Here we take a look at some of these Zoom updates and features, and offer ideas on how students and teachers using Zoom might incorporate them into their classroom activities.
Classroom Management for Students and Teachers Using Zoom
There are a variety of new classroom management options that both students and teachers using Zoom will find helpful for making their virtual learning interactions as seamless and productive as possible.
New Options for Scheduling Zoom Meetings
Zoom has made it easier to schedule meetings from just about anywhere—your desktop client, Zoom’s web portal, calendar plugins and even your mobile device. Just schedule a meeting as you typically would and then click “Make it a Zoom Meeting” to automatically add Zoom meeting details to your invitation. Through the calendar function, you also can schedule an automatic reminder to go out to participants at a specific time before a meeting will begin.
Customize Your Gallery View
For teachers used to seeing students lined up in desks and sitting in a certain place during class time, custom gallery view allows the ability to position participants in a specific place—and lock them into that position. This way the images won’t bounce around as different people are talking, which can be distracting for instructors. Just click and drag the images to the position you want them and they’ll stay in place until released.
With permission, all participants can do this themselves to arrange their own gallery views in ways that work best for them. Zoom currently shows up to 49 individuals in gallery view. You might organize images to approximate a classroom, or move images around to remind you to call on students who haven’t spoken much so they’re top of mind and you remember to call on them, for instance.
Personal Meeting Rooms
By setting up a personal meeting room, or multiple rooms, you can customize each room to meet different needs related to the subject and students. For instance, set up individual personal meeting rooms for each of your classes, using appropriate backgrounds for each.
Gain Some Focus
While in class, use Zoom’s multi-pin and multi-spotlight options to pin or spotlight up to nine other participants. This can be a good way to put the focus on project team members, for instance. You may also choose to give participants the ability to do the same.
Teachers may also want to use a spotlight to highlight themselves when speaking—or you might choose to pin yourself to the front of the Zoom classroom.
Zoom has some new features that can also help with community building and engagement.
Community Building and Engagement for Zoom Classrooms
One challenge for teachers using Zoom has been creating and maintaining engagement with students. Zoom has introduced some new options that can help teachers do this in fun ways.
Currently in beta, Zoom’s studio effects offer users the ability to apply various characteristics to their images. This is very similar to what many are familiar with in Snapchat, for instance. Add bushy eyebrows, a mustache or beard, lip colors, etc., to convey your personality or to just have fun.

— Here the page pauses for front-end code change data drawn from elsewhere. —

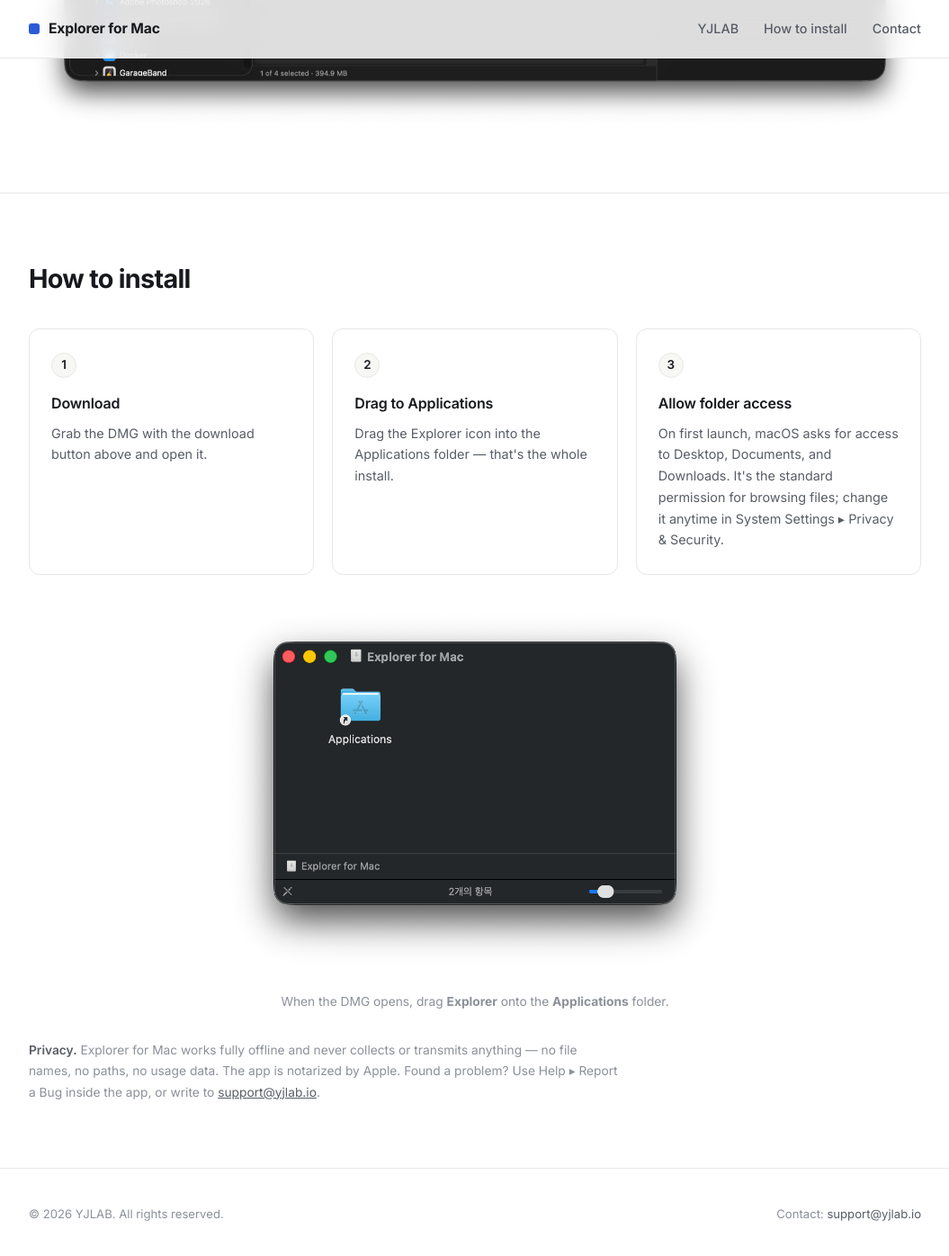
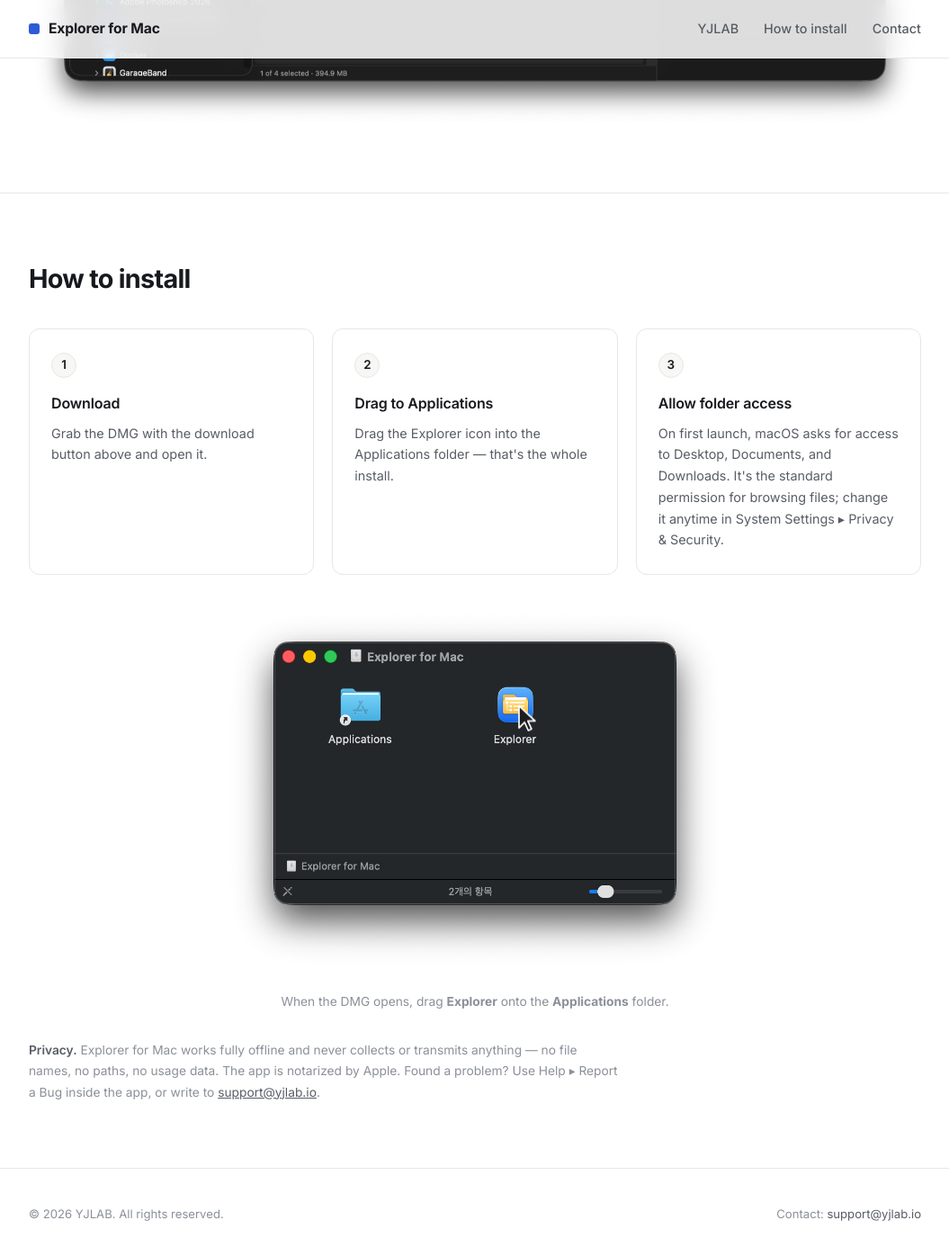
Before and after one commit to youngjaenah/yjlab-home, a Jekyll site: the page explorer/index.html, which Jekyll copies as it is, in a window 1280 px wide and 1400 px high, scrolled down 2324 px. Shown: the top 1396 px of the window at 90% size, without its empty margins (112-1167 px from the left). Built offline with Jekyll 4.4.1, drawn with Linux system fonts in a browser that asks for light colours.

Commit message:
Make install animation realistic: drag a translucent copy, not the original
The original Explorer icon now stays in place (full background screenshot)
while a semi-transparent copy is lifted and dragged onto Applications,
with a green "+" copy badge — matching macOS copy-drag behavior.

Co-Authored-By: Claude Opus 4.8 (1M context) <noreply@anthropic.com>

```diff
--- a/explorer/index.html
+++ b/explorer/index.html
@@ -165,23 +165,34 @@
     margin-top: 14px; font-size: 0.86rem; color: var(--ink-faint); line-height: 1.6;
   }
 
-  /* animated drag-and-drop install demo */
+  /* animated drag-and-drop install demo — the background shows the real
+     window (original icon stays put); a translucent COPY is dragged out. */
   .install-stage {
     position: relative; display: inline-block;
     width: 100%; max-width: 560px; margin: 0 auto;
   }
   .install-stage > img { display: block; width: 100%; height: auto; border-radius: 12px; }
-  .install-stage .drag-icon {
-    position: absolute; top: 26.6%; left: 57.9%; width: 10.85%; height: auto;
-    transform: translate(-50%, -50%);
-    filter: drop-shadow(0 6px 10px rgba(0,0,0,0.45));
+  .install-stage .drag-copy {
+    position: absolute; top: 26.6%; left: 57.9%; width: 10.85%;
+    transform: translate(-50%, -50%); opacity: 0;
     will-change: top, left, opacity, transform;
     animation: dmgDrag 6.5s cubic-bezier(.45,.05,.35,1) infinite;
+  }
+  .install-stage .drag-copy img {
+    display: block; width: 100%; height: auto;
+    filter: drop-shadow(0 8px 12px rgba(0,0,0,0.5));
+  }
+  .install-stage .copy-badge {
+    position: absolute; right: 8%; bottom: 12%; width: 34%; aspect-ratio: 1;
+    display: flex; align-items: center; justify-content: center;
+    background: #34c759; border: 1.5px solid #fff; border-radius: 50%;
+    color: #fff; font-size: 0.9rem; font-weight: 700; line-height: 1;
+    box-shadow: 0 1px 3px rgba(0,0,0,0.4);
   }
   .install-stage .drag-cursor {
     position: absolute; top: 26.6%; left: 57.9%; width: 6%;
     transform: translate(-6%, -4%);
-    will-change: top, left, opacity, transform;
+    will-change: top, left, transform;
     animation: dmgCursor 6.5s cubic-bezier(.45,.05,.35,1) infinite;
     pointer-events: none;
   }
@@ -191,27 +202,24 @@
     transform: translate(-50%, -50%) scale(0.4); opacity: 0;
     animation: dmgRing 6.5s ease-out infinite; pointer-events: none;
   }
+  /* the lifted copy: invisible at rest, ~0.7 opacity while dragging */
   @keyframes dmgDrag {
-    0%,6%   { top: 26.6%; left: 57.9%; opacity: 1; transform: translate(-50%,-50%) scale(1); }
-    9%      { top: 26.6%; left: 57.9%; opacity: 1; transform: translate(-50%,-50%) scale(.94); }
-    14%     { top: 24%;   left: 56%;   opacity: 1; transform: translate(-50%,-50%) scale(1.04); }
-    48%     { top: 27.25%; left: 27.1%; opacity: 1; transform: translate(-50%,-50%) scale(1.04); }
-    55%     { top: 27.25%; left: 27.1%; opacity: 1; transform: translate(-50%,-50%) scale(.86); }
-    58%     { top: 27.25%; left: 27.1%; opacity: 0; transform: translate(-50%,-50%) scale(.7); }
-    58.01%  { top: 26.6%; left: 57.9%; opacity: 0; transform: translate(-50%,-50%) scale(1); }
-    88%     { top: 26.6%; left: 57.9%; opacity: 0; transform: translate(-50%,-50%) scale(1); }
-    96%,100%{ top: 26.6%; left: 57.9%; opacity: 1; transform: translate(-50%,-50%) scale(1); }
+    0%,6%   { top: 26.6%; left: 57.9%; opacity: 0; transform: translate(-50%,-50%) scale(1); }
+    10%     { top: 25.4%; left: 57.4%; opacity: 0.7; transform: translate(-50%,-50%) scale(1.06); }
+    48%     { top: 27.25%; left: 27.1%; opacity: 0.7; transform: translate(-50%,-50%) scale(1.06); }
+    55%     { top: 27.25%; left: 27.1%; opacity: 0.7; transform: translate(-50%,-50%) scale(.9); }
+    60%     { top: 27.25%; left: 27.1%; opacity: 0; transform: translate(-50%,-50%) scale(.78); }
+    60.01%  { top: 26.6%; left: 57.9%; opacity: 0; transform: translate(-50%,-50%) scale(1); }
+    100%    { top: 26.6%; left: 57.9%; opacity: 0; transform: translate(-50%,-50%) scale(1); }
   }
+  /* the cursor: always visible — rests on the icon, drags, then returns */
   @keyframes dmgCursor {
-    0%,6%   { top: 26.6%; left: 57.9%; opacity: 1; transform: translate(-6%,-4%) scale(1); }
-    9%      { top: 26.6%; left: 57.9%; opacity: 1; transform: translate(-6%,-4%) scale(.82); }
-    14%     { top: 24%;   left: 56%;   opacity: 1; transform: translate(-6%,-4%) scale(.82); }
-    48%     { top: 27.25%; left: 27.1%; opacity: 1; transform: translate(-6%,-4%) scale(.82); }
-    55%     { top: 27.25%; left: 27.1%; opacity: 1; transform: translate(-6%,-4%) scale(1); }
-    58%     { top: 27.25%; left: 27.1%; opacity: 0; transform: translate(-6%,-4%) scale(1); }
-    58.01%  { top: 26.6%; left: 57.9%; opacity: 0; transform: translate(-6%,-4%) scale(1); }
-    88%     { top: 26.6%; left: 57.9%; opacity: 0; transform: translate(-6%,-4%) scale(1); }
-    96%,100%{ top: 26.6%; left: 57.9%; opacity: 1; transform: translate(-6%,-4%) scale(1); }
+    0%,6%   { top: 26.6%; left: 57.9%; transform: translate(-6%,-4%) scale(1); }
+    10%     { top: 25.4%; left: 57.4%; transform: translate(-6%,-4%) scale(.82); }
+    48%     { top: 27.25%; left: 27.1%; transform: translate(-6%,-4%) scale(.82); }
+    55%     { top: 27.25%; left: 27.1%; transform: translate(-6%,-4%) scale(1); }
+    66%     { top: 27.25%; left: 27.1%; transform: translate(-6%,-4%) scale(1); }
+    82%,100%{ top: 26.6%; left: 57.9%; transform: translate(-6%,-4%) scale(1); }
   }
   @keyframes dmgRing {
     0%,52%  { opacity: 0; transform: translate(-50%,-50%) scale(0.45); }
@@ -220,11 +228,10 @@
     100%    { opacity: 0; transform: translate(-50%,-50%) scale(1.05); }
   }
   @media (prefers-reduced-motion: reduce) {
-    .install-stage .drag-icon, .install-stage .drag-cursor, .install-stage .drop-ring {
+    .install-stage .drag-copy, .install-stage .drag-cursor, .install-stage .drop-ring {
       animation: none;
     }
-    .install-stage .drag-icon { top: 26.6%; left: 57.9%; opacity: 1; }
-    .install-stage .drag-cursor, .install-stage .drop-ring { opacity: 0; }
+    .install-stage .drag-copy, .install-stage .drop-ring { opacity: 0; }
   }
 
   .fineprint {
@@ -320,10 +327,13 @@
         </div>
       </div>
       <figure class="install-figure">
-        <span class="install-stage" role="img" aria-label="Explorer for Mac DMG window: the Explorer icon is dragged with the mouse and dropped onto the Applications folder">
+        <span class="install-stage" role="img" aria-label="Explorer for Mac DMG window: a copy of the Explorer icon is dragged with the mouse and dropped onto the Applications folder while the original stays in place">
           <img src="../images/explorer/install-dmg-bg.png" alt="" loading="lazy" />
           <span class="drop-ring" aria-hidden="true"></span>
-          <img class="drag-icon" src="../images/explorer/install-dmg-icon.png" alt="" aria-hidden="true" />
+          <span class="drag-copy" aria-hidden="true">
+            <img src="../images/explorer/install-dmg-icon.png" alt="" />
+            <span class="copy-badge">+</span>
+          </span>
           <svg class="drag-cursor" viewBox="0 0 24 24" aria-hidden="true" xmlns="http://www.w3.org/2000/svg">
             <path d="M5 2 L5 19.5 L9.4 15.1 L12.4 21.6 L15 20.4 L12 14 L17.8 14 Z"
                   fill="#1d1d1f" stroke="#fff" stroke-width="1.2" stroke-linejoin="round" />
```
Also changed, not shown: images/explorer/install-dmg-bg.png.
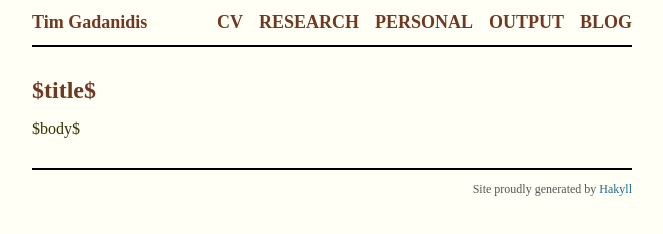
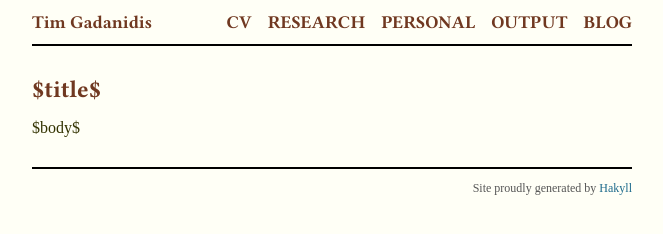
Before and after one commit to cmonghost/gakyll, a plain HTML site: page templates/default.html in a window 1280 px wide. Shown: the whole page, without its empty margins (308-971 px from the left). Drawn offline with Linux system fonts and the light colour scheme; a web font is replaced by a local one.

Commit message:
fix font-face specifications in css

```diff
--- a/css/default.css
+++ b/css/default.css
@@ -1,12 +1,12 @@
 @font-face {
     font-family: 'LinuxLibertine';
-    src: url(/fonts/LinLibertine_R.woff') format('woff'), url(/fonts/LinLibertine_R.ttf') format('truetype');
+    src: url('/fonts/LinLibertine_R.woff') format('woff'), url('/fonts/LinLibertine_R.ttf') format('truetype');
 }
 
 @font-face {
     font-family: 'LinuxLibertine';
     font-weight: bold;
-    src: url(/fonts/LinLibertine_RB.woff') format('woff'), url(/fonts/LinLibertine_RB.ttf') format('truetype');
+    src: url('/fonts/LinLibertine_RB.woff') format('woff'), url('/fonts/LinLibertine_RB.ttf') format('truetype');
 }
 
 
@@ -14,7 +14,7 @@
 @font-face {
     font-family: 'LinuxLibertine';
     font-style: italic;
-    src: url(/fonts/LinLibertine_RI.woff') format('woff'), url(/fonts/LinLibertine_RI.ttf') format('truetype');
+    src: url('/fonts/LinLibertine_RI.woff') format('woff'), url('/fonts/LinLibertine_RI.ttf') format('truetype');
 }
 
 
```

Teachers might incorporate this feature into their lessons by, for example, asking students to select visual effects that mimic a character from history, or from a favorite book or movie. The visual effects selected will move with your image so, if you’re wearing a pirate’s hat, for instance, it will move with you as you’re moving your head.
This may not be an option you want to offer students all of the time, but could be a fun change of pace for a Friday afternoon, or after a particularly challenging day or assignment.
Self-Select Breakout Rooms
Breakout rooms provide an opportunity for students to work in small groups and now they’re able to form groups on their own for impromptu discussions or teamwork. And, with permission, they’re able to go in and out of groups to interact with different people—breakout rooms where teams may be making demonstrations of some kind, for instance.
With permission from the host, participants in Zoom meetings are able to, for instance, allow the class to give reactions – like a thumbs up, or clapping hands, for instance—while the teacher, or another class member, is speaking. Annotate and closed caption options also can be used by the host, guest speakers or moderators, or attendees based on permissions given. This offers a great way to both create engagement and get real-time feedback from participants.
These are some of the new settings we thought offered opportunities for teachers managing virtual classrooms and engaging students, but there are many more. We encourage you to take some time to learn about, and practice using, these and other features that Zoom offers to make your virtual classroom experiences as engaging and productive as possible for your students—and for you.